Buchanan – Environmental stakeholders on Tuesday, May 28, 2019 began scrutinizing a report on ‘Climate vulnerability and risk assessment for the agriculture, fisheries and forestry sectors’ in Buchanan, Grand Bassa County.
The ‘Climate vulnerability and risk assessment for the agriculture, fisheries and forestry sectors in Liberia’ study, was done under a two-year project to advance the National Adaptation Plans (NAP) process for medium term investment planning in climate-sensitive sectors and coastal areas in Liberia.
The study was funded by the Green Climate Fund (GCF) and implemented by the United Nations Development Program (UNDP) and the Environmental Protection Agency of Liberia (EPA).
It updated relevant climate vulnerability and risk assessment in agriculture, fisheries and forestry sectors, is intended to help Liberia respond to risks posed by climate change.
The study outcome will enable decisions makers and the most vulnerable population adequate tools/information to integrate climate change in to their planning strategies.
It will also placed them in a suitable position to make better short and long term adaptation programs, policies and strategies for Liberia.
The project also seek to enabling Liberia to develop the knowledge base and capacity required to reduce vulnerability to climate change and to facilitate the integration of climate change adaptation into national development planning processes.
Speaking at the start of the two-day National Validation Workshop in Buchanan, EPA Deputy Executive Director, Randall M. Dobayou welcome participants and asked them to properly scrutinize the document.

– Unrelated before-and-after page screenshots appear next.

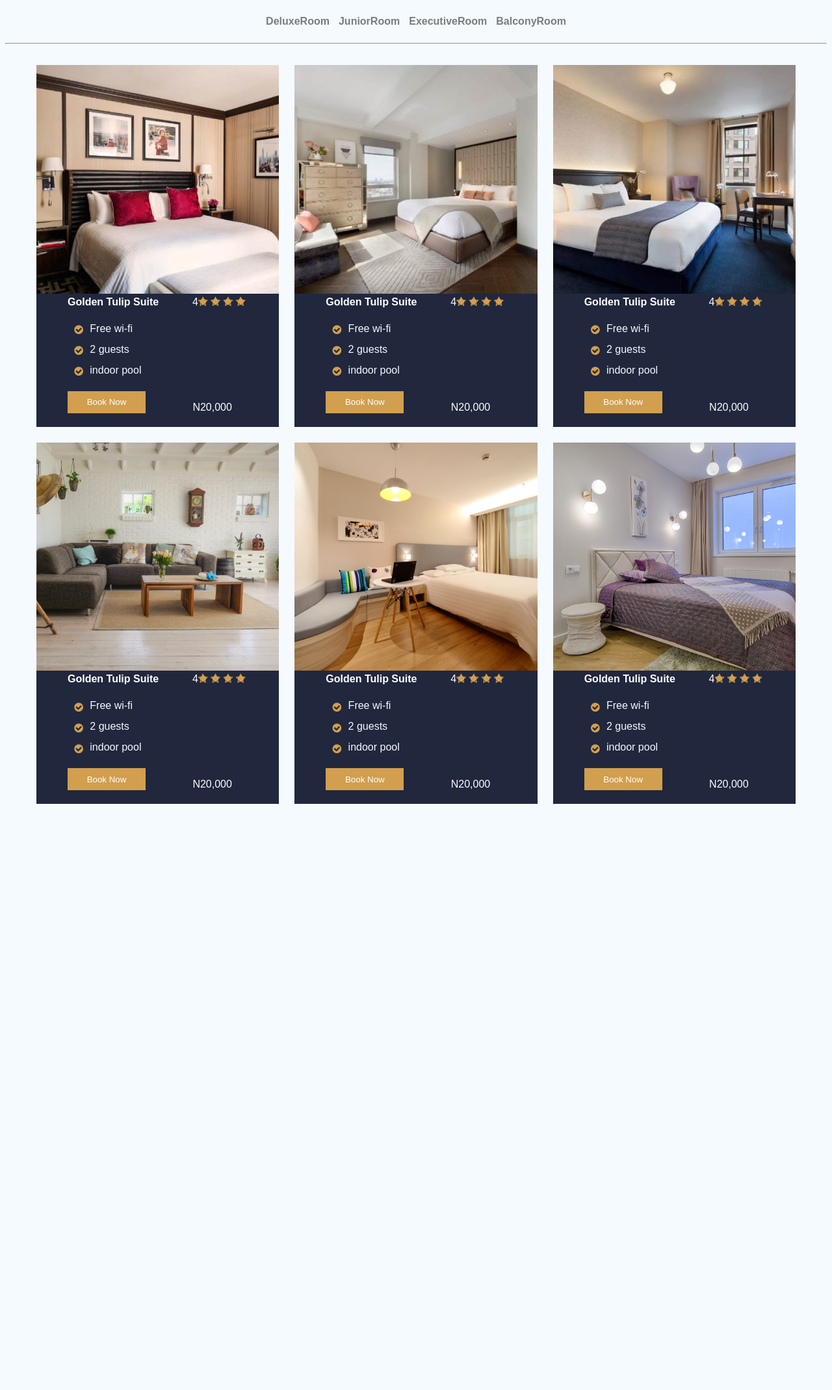
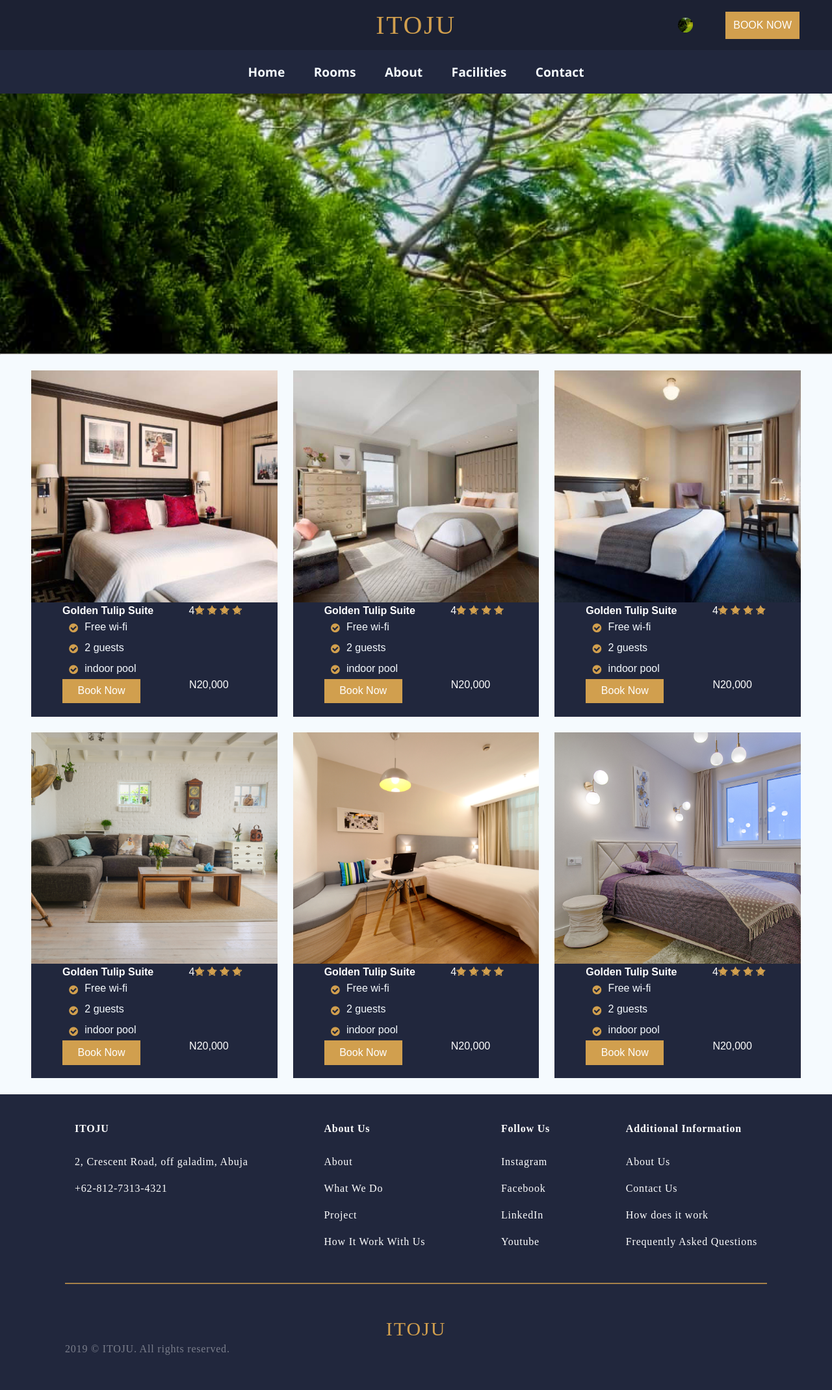
Before and after one commit to Aphatheology/itoju-roomrates-section, a plain HTML site: page index.html in a window 1280 px wide. Shown: the whole page at 65% size. Before the commit the page ends 1245 px from the top, so only its background shows below. Drawn offline with Linux system fonts and the light colour scheme.

Commit message:
Add Header and Footer From Aphatheology

```diff
--- a/index.html
+++ b/index.html
@@ -8,14 +8,42 @@
     <link rel="stylesheet" type="" href="roomrate.css">
 </head>
 <body>
-    <nav>
+
+    <header>
+        <div class="topmost-header">
+            <h2>ITOJU</h2>
+            <div>
+                <img src="funaab.jpg" alt="User">
+                <a href="#" class="book-now">BOOK NOW</a>
+            </div>
+        </div>
+
+        <nav>
+            <ul>
+                <li><a href="#" class="active">Home</a></li>
+                <li><a href="#" class="active">Rooms</a></li>
+                <li><a href="#" class="active">About</a></li>
+                <li><a href="#" class="active">Facilities</a></li>
+                <li><a href="#" class="active">Contact</a></li>
+            </ul>
+        </nav>
+    </header>
+
+    <section class="img-after-nav-bar">
+        <img src="funaab.jpg" alt="">
+    </section>
+
+
+
+
+    <!-- <nav>
         <ul>
             <li><a href="#">Deluxe<span class="nav-span">Room</span></a></li>
             <li><a href="#">Junior<span class="nav-span">Room</span></a></li>
             <li><a href="#">Executive<span class="nav-span">Room</span></a></li>
             <li><a href="#">Balcony<span class="nav-span">Room</span></a></li>
         </ul>
-    </nav>
+    </nav> -->
     <hr />
     <section class="room-section">
         <div class="room1">
@@ -157,5 +185,46 @@
             </article>
         </div>
     </section>
+
+    <footer>
+        <section class="footer-links">
+            <div>
+                <h3>ITOJU</h3>
+                <p>2, Crescent Road, off galadim, Abuja</p>
+                <p>+62-812-7313-4321</p>
+            </div>
+
+            <div class="main-links">
+                <h3>About Us</h3>
+                <a href="#">About</a>
+                <a href="">What We Do</a>
+                <a href="">Project</a>
+                <a href="">How It Work With Us</a>
+            </div>
+
+            <div class="main-links">
+                <h3>Follow Us</h3>
+                <a href="#">Instagram</a>
+                <a href="#">Facebook</a>
+                <a href="#">LinkedIn</a>
+                <a href="#">Youtube</a>
+            </div>
+
+            <div>
+                <h3>Additional Information</h3>
+                <a href="#">About Us</a>
+                <a href="#">Contact Us</a>
+                <a href="#">How does it work</a>
+                <a href="#">Frequently Asked Questions</a>
+            </div>
+        </section>
+
+        <hr>
+
+        <h2>ITOJU</h2>
+        <p class="copyright">2019 © ITOJU. All rights reserved.</p>
+
+    </footer>
+
 </body>
 </html>
--- a/roomrate.css
+++ b/roomrate.css
@@ -1,8 +1,16 @@
+* {
+    box-sizing: border-box;
+    padding: 0;
+    margin: 0;
+    font-size: 16px;
+}
+
 body{
     font-family: Arial, Helvetica, sans-serif;
     background-color: #F5FAFE;
+    overflow-x: hidden;
 }
-nav{
+/* nav{
     display: grid;
     justify-content: center;
     grid-template-rows: 1fr;
@@ -39,7 +47,8 @@ nav li{
     display: inline-flex;
     word-spacing: 2rem;
 
-}
+} */
+
 button{
     background-color: #D19F4E;
     margin-left: 3rem;
@@ -206,3 +215,224 @@ i[class*=fa-check-circle]::before{
         padding-top: 0!important;
     }
 }
+
+header {
+    width: 100vw;
+}
+
+.topmost-header {
+    background-color: #1C2133;
+    width: 100%;
+    display: flex;
+    justify-content: center;
+    align-items: center;
+}
+
+.topmost-header h2 {
+    font-family: Montserrat;
+    font-style: normal;
+    font-weight: normal;
+    font-size: 2.5rem;
+    /* line-height: 88px; */
+    letter-spacing: 0.065em;
+    color: #D19F4E;
+    text-align: center;
+    margin: 15px auto;
+}
+
+.topmost-header div {
+    position: absolute;
+    /*
+    top: 0%; */
+    right: 0%;
+    display: inline-flex;
+    justify-content: center;
+    align-items: center;
+    margin: auto 25px;
+}
+
+.topmost-header div img {
+    display: inline-block;
+    width: 23px;
+    height: 23px;
+    border-radius: 50%;
+    text-align: center;
+    margin: auto 25px;
+}
+
+.topmost-header div a.book-now {
+    display: inline-block;
+    margin: auto 25px;
+    padding: 10px;
+    background: #D19F4E;
+    border: 2px solid #D19F4E;
+    box-sizing: border-box;
+    text-decoration: none;
+    color: white;
+}
+
+header nav {
+    width: 100%;
+    background-color: #21273D;
+}
+
+header nav ul {
+    list-style-type: none;
+    text-align: center;
+
+}
+
+header nav li {
+    display: inline-block;
+    margin: 20px;
+}
+
+header nav li a {
+font-family: Segoe UI;
+font-style: normal;
+font-weight: 600;
+font-size: 1.2rem;
+/* line-height: 32px; */
+color: #F5FAFE;
+text-decoration: none;
+}
+
+header nav li a:hover {
+    text-decoration: underline;
+}
+
+.img-after-nav-bar {
+    width: 100vw;
+    height: 400px;
+    overflow: hidden;
+}
+
+.img-after-nav-bar img {
+    width: 100%;
+    height: auto;
+}
+
+footer {
+    width: 100vw;
+    margin-top: 25px;
+    padding: 25px 100px 50px;
+    background-color: #21273D;
+}
+
+footer .footer-links {
+    width: 100%;
+    display: flex;
+    justify-content: space-between;
+    align-items: flex-start;
+    flex-wrap: wrap;
+    font-family: Montserrat;
+    font-style: normal;
+    font-weight: normal;
+    font-size: 16px;
+    line-height: 26px;
+    letter-spacing: 0.05em;
+    color: #FFFFFF;
+}
+
+footer .footer-links div {
+    margin: 15px;
+}
+
+footer .footer-links div h3 {
+    margin-bottom: 25px;
+}
+
+footer .footer-links div a, footer .footer-links div p {
+    display: flex;
+    flex-direction: column;
+    margin-bottom: 15px;
+    width: auto;
+    text-decoration: none;
+    color: white;
+}
+
+footer .footer-links div a:hover {
+    text-decoration: underline;
+}
+
+footer hr {
+    display: block;
+    width: 100%;
+    margin-top: 20px;
+    background-color: rgba(209, 159, 78, 0.5);
+    border: 1px solid rgba(209, 159, 78, 0.5);
+}
+
+footer h2 {
+    margin-top: 50px;
+    text-align: center;
+    font-family: Montserrat;
+    font-style: normal;
+    font-weight: normal;
+    font-size: 30px;
+    line-height: 37px;
+    letter-spacing: 0.065em;
+    color: #D19F4E;
+}
+
+footer p.copyright {
+    font-family: Montserrat;
+    font-style: normal;
+    font-weight: normal;
+    font-size: 16px;
+    line-height: 26px;
+    letter-spacing: 0.05em;
+    color: #FFFFFF;
+    opacity: 0.4;
+    text-align: left;
+}
+
+@media screen and (max-width: 750px) {
+    .topmost-header {
+        display: flex;
+        flex-direction: column;
+    }
+
+    .topmost-header div {
+        position: relative;
+        margin: 0px auto 15px;
+    }
+
+    .topmost-header div h3 {
+        font-size: 1rem;
+    }
+
+    header nav li {
+        margin: 10px;
+    }
+
+    header nav li a {
+        font-size: 12px;
+    }
+
+    footer {
+        padding: 25px;
+    }
+
+    footer .footer-links {
+        display: block;
+    }
+
+    footer .footer-links .main-links {
+        width: 40%;
+        display: inline-block;
+
+    }
+
+    footer .footer-links {
+    display: flex;
+    flex-direction: row;
+    flex-wrap: wrap;
+    width: 100%;
+    margin-bottom: 15px;
+    font-size: 12px;
+    line-height: 20px;
+    letter-spacing: 0.05em;
+}
+
+}
```
Also changed, not shown: funaab.jpg (added).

He disclosed that Liberia is highly vulnerable to climate change due to limited infrastructure and services and noted “our country is extremely poor”.
Hon. Dobayou said the National Adaptation Plans (NAC) project was initiated to develop programs that would target climate change impact in Liberia.
Speaking further, he made reference to marine transgressions in New Kru Town and other places across the country and said the government made some intervention in Buchanan, which was hit by erosion.
The EPA Deputy Executive Director cautioned against the illegal and uncontrollable harvesting of mangrove swamp in Monrovia and its environs for the purposes of drying fish and for settlement purposes.
According to him, a group of women in Philippines are cultivating mangrove along the coast to avoid flooding and other climate change impact.
“Why are we destroying mangroves when people in Kenya are using it to make money through carbon credit sale?” Dobayou inquired.
Also speaking at the start of the validation workshop, Liberia Forestry Development Authority FDA Deputy Managing Director, Joseph Tally said he was happy to represent the FDA at the validation of the report and said assured that the document would be carefully analyzed because Liberia is challenged by climate change.
He said the impact of climate change is already visible in and around us and noted we can see the changes in the level f rainfall, the coastal erosion near coastal cities, flooding in cities and drought in some parts of Liberia.
“These are symptoms of climate change. As the forest cover is impacted through human actions and natural causes, rivers, creeks, tree and animal species are disappearing from the phase of the planet. Dry season and the rain season are now irregularly occurring nowadays in Liberia,” Deputy Managing Director Tally said.